Grace Lipscomb is an Army wife and a family counselor with an emphasis in marriage and family counseling. She is trying to get her foot in the door to provide services for troops and family members. She is currently a volunteer intern with the Family Life Chaplain at Fort Benning, seeing service members and their families. You can find her on her blog, Facebook, Twitter, Pinterest and Instagram.

Military

Books for Military Kids

April 19, 2017

One of the main ways I learned growing up was through books. Whether it was traveling to another place or time or learning about different groups of people, books helped me make sense of parts of the world I didn’t understand. It makes perfect sense that books can work the same way for military kids and their lifestyle. There are a lot of books for military kids out there and I collected a few of my favorites in honor of the Month of the Military Child.

Night Catch has extremely positive online reviews and beautiful illustrations. The story follows a little boy who plays a nightly game of catch with his deployed dad thanks to the North Star.  I think it does a great job reminding little ones that even if daddy isn’t physically present, he’s still thinking of them.

I included Paper Hug because of how neatly it ties into having kids help with care packages. You can read the book with your little one and then work to create your own paper hug to send in your next care package.

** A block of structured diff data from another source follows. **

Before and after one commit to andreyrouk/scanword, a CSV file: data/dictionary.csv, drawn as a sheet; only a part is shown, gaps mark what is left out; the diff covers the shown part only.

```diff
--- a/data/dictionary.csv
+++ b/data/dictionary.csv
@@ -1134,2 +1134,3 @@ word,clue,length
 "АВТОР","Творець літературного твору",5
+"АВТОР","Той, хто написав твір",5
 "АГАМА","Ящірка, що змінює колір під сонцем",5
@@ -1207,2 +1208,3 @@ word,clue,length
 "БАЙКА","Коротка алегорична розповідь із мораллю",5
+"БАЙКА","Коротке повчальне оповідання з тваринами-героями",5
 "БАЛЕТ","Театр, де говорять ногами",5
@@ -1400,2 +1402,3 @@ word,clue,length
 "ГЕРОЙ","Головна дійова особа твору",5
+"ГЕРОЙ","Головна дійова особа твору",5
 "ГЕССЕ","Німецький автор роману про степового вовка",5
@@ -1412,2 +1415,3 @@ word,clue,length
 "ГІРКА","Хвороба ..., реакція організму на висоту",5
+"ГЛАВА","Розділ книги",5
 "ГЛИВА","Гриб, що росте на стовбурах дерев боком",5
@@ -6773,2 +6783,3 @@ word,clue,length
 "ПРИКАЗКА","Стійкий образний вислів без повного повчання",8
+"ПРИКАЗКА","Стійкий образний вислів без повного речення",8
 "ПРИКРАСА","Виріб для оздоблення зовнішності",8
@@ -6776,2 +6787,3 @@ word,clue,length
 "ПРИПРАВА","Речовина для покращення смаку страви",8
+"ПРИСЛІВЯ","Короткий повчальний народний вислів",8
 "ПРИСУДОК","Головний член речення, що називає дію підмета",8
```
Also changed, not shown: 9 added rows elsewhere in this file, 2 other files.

I Miss You! is more of an activity book than a storybook and is probably for slightly older children.  I think it would be great for the soon-to-be deployed parent and child to go through it together prior to the deployment. It will be a good conversation starter, especially for children who can’t quite express their concerns yet.

Most books for military kids deal with a deployed father, but My Military Mom focuses on another version of a military family and I really like that. All too often, we forget that those at home may include a dad instead of a mom. If this book fits your family’s situation, I definitely recommend it.

I had to include one about a Navy family and Red, White and Blue Good-Bye is just that.  I like that the little girl is feisty and tries to hide her dad’s boots in order to keep him home. Those little touches make the book and characters more relatable to children who may very well try the same thing.

H is for Honor is last on my list of books for military kids, but that doesn’t mean it’s my least favorite. The illustrations are gorgeous and the book has a lot of information in it. It’s probably a bit long for little kids; it’s recommended for grades 1-4, but I would say it’s probably better for grades 3-5, depending on your kid’s attention span. I like that it covers more topics than just deployment and incorporates all the branches so there’s something for everyone.

Books for military kids may not cover every unknown of the military lifestyle, but they can go a long way to getting the conversation started, especially when they’re about difficult topics. Do you have any favorite books for military kids? Share them in the comments!